The original car was owned by Porsche driver Claude Storez. The runner, who was considered the ‘Prince among runners’, turned to Zagata in 1957 to make a special aerodynamic bodywork for his Porsche 356 Carrera Speedster. After a year, the company delivered a finished body with a one-piece curved windshield and the iconic red longitudinal Zagato fins. Before returning the car to Storez, Porsche finished the job by adjusting the mechanics, Jutarnji.hr writes.
The Porsche-Zagato Speedster then raced in the Tour De France Automobile stage race in September 1958, and is believed to have finished second carrying number 139. Storez then joined the French Rally in February 1959 where he was killed in an accident, after which his the destroyed Porsche loses all trace.
This story served as inspiration for American collector Herb Wetanson to order a Porsche-Zagato 356 Speedster that is identical to Storez’s car. Zagato agreed, calling the recreation ‘Sanction Lost’, instead of the typical ‘Sanction II’ that was never found.
Zagato used the latest photometric technology to scan photos of the original speedster, allowing the company to digitally recreate the design. However, Zagato unveiled a concept drawing for the Zagato Porsche Carrera Coupe during the ‘Sanction Lost’ process, which led them to decide to create 18 units in memory of Storez’s Speedster - nine speedsters and nine coupes.
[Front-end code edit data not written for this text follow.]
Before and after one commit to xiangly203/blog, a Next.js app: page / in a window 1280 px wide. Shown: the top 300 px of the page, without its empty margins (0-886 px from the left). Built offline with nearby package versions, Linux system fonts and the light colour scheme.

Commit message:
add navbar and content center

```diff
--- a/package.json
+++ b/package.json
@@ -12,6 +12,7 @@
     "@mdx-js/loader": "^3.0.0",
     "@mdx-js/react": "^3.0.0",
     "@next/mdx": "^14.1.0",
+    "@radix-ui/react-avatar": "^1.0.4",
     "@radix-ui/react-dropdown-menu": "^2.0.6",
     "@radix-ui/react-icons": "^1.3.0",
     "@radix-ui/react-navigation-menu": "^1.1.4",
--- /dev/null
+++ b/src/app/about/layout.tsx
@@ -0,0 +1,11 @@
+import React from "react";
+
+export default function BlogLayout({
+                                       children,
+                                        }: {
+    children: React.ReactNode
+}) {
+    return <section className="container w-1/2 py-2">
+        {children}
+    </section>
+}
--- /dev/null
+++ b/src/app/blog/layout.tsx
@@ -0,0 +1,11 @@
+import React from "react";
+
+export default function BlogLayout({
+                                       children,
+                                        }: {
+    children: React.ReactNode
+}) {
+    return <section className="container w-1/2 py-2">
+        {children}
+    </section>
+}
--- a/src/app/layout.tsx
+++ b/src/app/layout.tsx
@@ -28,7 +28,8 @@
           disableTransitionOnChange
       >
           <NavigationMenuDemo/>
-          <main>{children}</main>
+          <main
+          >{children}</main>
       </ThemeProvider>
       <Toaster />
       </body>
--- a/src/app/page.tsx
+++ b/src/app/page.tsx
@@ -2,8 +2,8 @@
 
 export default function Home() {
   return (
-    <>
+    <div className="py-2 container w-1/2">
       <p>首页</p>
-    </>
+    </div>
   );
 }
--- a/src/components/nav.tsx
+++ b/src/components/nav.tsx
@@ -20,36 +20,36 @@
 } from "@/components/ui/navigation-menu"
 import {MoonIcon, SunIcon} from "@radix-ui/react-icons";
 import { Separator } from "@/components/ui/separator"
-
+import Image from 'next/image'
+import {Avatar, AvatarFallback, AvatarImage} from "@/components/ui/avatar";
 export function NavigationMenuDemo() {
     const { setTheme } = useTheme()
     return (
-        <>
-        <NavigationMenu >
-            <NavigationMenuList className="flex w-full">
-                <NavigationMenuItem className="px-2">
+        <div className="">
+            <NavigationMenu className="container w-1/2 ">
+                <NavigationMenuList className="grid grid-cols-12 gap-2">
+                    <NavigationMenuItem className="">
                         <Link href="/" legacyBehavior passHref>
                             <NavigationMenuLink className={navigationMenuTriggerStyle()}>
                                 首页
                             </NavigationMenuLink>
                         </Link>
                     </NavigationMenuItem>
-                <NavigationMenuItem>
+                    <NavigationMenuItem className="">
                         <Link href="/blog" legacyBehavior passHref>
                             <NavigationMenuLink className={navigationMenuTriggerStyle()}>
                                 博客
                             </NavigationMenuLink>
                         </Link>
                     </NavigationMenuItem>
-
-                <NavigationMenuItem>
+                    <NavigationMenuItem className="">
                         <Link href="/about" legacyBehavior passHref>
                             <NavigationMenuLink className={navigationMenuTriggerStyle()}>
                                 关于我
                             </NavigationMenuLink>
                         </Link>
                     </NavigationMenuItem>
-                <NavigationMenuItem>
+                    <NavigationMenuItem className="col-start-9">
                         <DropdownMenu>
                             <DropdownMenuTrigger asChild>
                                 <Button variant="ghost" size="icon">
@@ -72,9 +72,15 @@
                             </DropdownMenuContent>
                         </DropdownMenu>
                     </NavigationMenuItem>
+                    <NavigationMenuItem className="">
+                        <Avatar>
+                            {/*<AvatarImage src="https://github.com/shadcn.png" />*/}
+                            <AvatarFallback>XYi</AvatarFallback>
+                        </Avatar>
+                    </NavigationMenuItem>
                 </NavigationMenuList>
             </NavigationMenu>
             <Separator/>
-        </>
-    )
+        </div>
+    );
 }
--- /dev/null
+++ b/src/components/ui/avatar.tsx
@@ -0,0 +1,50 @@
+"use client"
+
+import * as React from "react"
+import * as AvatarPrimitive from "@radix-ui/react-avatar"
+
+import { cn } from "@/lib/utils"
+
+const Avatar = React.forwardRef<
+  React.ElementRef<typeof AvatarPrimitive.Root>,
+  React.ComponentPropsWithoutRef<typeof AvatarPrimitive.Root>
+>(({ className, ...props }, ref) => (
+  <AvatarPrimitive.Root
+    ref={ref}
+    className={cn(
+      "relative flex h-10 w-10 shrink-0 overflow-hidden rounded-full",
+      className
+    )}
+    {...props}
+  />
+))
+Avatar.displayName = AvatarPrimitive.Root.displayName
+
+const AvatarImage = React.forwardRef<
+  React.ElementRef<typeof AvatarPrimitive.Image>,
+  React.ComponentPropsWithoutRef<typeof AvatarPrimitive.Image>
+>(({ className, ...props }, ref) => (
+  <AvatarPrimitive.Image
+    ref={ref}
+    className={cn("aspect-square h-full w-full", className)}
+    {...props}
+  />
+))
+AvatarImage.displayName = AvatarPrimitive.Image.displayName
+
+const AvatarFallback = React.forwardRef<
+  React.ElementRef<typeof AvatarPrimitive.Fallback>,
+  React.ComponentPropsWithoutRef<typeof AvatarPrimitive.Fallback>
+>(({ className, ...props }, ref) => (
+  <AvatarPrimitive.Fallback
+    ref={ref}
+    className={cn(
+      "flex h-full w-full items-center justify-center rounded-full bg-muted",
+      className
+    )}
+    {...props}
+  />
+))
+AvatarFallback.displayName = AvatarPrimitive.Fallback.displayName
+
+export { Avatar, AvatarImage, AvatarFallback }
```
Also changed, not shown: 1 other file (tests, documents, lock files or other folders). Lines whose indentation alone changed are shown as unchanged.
All 18 units are made from the original Porsche 356, but only two coupes and one speedster use Carrera engines. Of those three, only one of each body type is finished in Bianco Gardenia shades with red accents. Both are sold on RM Sotheby’s auction platform, and are expected to fetch between $ 550,000 and $ 650,000.